"This tragedy in our own backyard is heart-wrenching," Royal Caribbean Group chairman and CEO Richard Fain said. "Our thoughts are with the families and our whole community, and our thanks go out to the hardworking search and rescue teams. Providing them shelter is a small way to show our support."
Governor Ron DeSantis tweeted photos with search and rescue crews from several states and thanked Royal Caribbean for the accommodations.
In order to accomplish this effort so quickly, the Royal Caribbean Group and the ship's leadership worked with the governor's office, Miami-Dade County, Florida Division of Emergency Management, the U.S. Coast Guard, the U.S. Center for Disease Control and Prevention, and U.S. Customs and Border Protection to receive the necessary approvals within 24 hours.
"This incredible act of kindness and generosity from our friends at Royal Caribbean is deeply appreciated by our entire community," Miami-Dade County Mayor Daniella Levine Cava said. "Over the past nine days, our first responders have been working under dangerous, stressful conditions to move our search and rescue mission forward through so many unprecedented challenges."
"These accommodations will provide them with a much-needed respite and opportunity to rest and recharge for their next shift and are yet another example of how our local and global community has come together in the aftermath of tragedy."
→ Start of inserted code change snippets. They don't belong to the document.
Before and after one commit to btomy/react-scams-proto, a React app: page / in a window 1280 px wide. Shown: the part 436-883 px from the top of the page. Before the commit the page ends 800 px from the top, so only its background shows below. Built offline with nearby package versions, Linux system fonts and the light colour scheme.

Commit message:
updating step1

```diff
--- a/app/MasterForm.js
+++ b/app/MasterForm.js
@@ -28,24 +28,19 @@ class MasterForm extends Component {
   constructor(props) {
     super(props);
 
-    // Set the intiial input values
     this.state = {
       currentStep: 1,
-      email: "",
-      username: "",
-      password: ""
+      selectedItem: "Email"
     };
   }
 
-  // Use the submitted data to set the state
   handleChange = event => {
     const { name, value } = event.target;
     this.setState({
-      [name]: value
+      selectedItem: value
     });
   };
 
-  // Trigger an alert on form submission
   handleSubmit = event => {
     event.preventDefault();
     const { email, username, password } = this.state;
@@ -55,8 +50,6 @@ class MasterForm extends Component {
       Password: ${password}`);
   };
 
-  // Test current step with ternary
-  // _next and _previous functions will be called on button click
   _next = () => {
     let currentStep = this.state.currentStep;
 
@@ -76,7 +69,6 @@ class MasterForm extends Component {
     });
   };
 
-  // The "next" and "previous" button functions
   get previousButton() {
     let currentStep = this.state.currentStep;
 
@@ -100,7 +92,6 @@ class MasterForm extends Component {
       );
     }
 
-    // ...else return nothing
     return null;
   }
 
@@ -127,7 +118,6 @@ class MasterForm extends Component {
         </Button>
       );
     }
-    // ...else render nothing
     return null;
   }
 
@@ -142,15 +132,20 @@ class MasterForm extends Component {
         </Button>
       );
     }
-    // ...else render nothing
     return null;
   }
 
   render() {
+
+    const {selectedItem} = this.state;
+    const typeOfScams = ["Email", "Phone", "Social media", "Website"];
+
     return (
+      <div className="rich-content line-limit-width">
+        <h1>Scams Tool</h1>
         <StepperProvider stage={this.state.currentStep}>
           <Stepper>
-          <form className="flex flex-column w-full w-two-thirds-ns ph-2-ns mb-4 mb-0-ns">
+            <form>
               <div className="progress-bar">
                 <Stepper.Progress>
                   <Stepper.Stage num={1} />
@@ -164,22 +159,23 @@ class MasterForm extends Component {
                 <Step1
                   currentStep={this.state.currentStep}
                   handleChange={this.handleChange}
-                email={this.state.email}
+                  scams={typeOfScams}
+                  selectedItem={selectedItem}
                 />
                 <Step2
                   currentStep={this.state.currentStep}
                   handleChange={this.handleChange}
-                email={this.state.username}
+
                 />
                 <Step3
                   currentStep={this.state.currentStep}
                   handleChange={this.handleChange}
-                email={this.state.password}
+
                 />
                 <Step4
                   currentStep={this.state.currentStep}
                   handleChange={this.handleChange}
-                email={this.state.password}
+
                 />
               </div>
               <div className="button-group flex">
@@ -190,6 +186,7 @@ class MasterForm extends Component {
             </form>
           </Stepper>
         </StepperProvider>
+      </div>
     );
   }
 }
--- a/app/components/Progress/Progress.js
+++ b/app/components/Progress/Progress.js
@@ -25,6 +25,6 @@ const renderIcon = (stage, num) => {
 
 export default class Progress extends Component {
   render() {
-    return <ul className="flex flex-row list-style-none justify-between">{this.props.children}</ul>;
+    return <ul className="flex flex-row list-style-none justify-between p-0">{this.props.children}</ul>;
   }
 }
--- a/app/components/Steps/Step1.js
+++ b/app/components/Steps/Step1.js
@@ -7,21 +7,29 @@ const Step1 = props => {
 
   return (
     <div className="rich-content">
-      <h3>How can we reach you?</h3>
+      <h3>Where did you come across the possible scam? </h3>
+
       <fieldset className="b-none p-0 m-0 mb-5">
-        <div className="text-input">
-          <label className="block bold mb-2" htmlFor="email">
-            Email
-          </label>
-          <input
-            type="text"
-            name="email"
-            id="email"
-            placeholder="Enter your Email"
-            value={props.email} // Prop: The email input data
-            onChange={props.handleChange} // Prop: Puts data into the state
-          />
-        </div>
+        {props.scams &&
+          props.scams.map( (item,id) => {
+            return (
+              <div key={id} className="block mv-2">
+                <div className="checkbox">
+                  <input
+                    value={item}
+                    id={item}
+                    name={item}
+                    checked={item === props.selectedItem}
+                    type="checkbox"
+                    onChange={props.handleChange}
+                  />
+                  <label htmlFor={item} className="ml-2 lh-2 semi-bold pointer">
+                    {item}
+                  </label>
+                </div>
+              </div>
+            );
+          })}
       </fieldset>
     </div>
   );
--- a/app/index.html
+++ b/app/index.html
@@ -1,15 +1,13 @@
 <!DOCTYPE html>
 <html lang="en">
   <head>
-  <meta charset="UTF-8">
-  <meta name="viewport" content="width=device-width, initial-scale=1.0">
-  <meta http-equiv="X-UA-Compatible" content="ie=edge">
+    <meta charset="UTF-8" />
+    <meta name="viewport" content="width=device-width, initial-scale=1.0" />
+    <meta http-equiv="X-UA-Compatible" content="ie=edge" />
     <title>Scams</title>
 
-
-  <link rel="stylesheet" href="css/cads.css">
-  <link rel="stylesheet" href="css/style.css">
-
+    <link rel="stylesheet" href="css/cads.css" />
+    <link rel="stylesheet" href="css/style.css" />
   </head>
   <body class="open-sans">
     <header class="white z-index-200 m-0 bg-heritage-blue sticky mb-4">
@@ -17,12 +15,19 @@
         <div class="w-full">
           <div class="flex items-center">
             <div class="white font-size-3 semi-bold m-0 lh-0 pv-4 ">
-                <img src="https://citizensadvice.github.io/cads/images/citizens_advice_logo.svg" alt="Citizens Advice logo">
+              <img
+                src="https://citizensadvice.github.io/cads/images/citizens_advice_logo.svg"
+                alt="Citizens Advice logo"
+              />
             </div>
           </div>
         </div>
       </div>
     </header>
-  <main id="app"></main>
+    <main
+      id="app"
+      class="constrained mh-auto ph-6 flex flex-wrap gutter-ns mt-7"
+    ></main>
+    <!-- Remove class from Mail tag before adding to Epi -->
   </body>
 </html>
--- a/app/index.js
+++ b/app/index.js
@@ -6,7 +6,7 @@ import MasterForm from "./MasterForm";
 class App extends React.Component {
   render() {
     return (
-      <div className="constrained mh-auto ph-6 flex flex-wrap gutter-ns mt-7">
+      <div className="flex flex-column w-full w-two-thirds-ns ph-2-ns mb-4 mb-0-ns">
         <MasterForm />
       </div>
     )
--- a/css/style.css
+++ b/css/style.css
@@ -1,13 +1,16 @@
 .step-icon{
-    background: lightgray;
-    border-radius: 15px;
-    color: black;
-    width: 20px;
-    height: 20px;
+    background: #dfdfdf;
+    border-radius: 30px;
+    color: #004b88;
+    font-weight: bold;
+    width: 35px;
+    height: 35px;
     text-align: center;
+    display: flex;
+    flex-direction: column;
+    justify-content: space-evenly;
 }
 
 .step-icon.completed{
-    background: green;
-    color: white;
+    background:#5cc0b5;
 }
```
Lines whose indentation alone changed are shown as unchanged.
During a Friday morning briefing, Miami-Dade Assistant Fire Chief Raide Jadallah warned relatives of the missing that the search could be suspended again if Hurricane Elsa brings strong winds that would make the work too dangerous.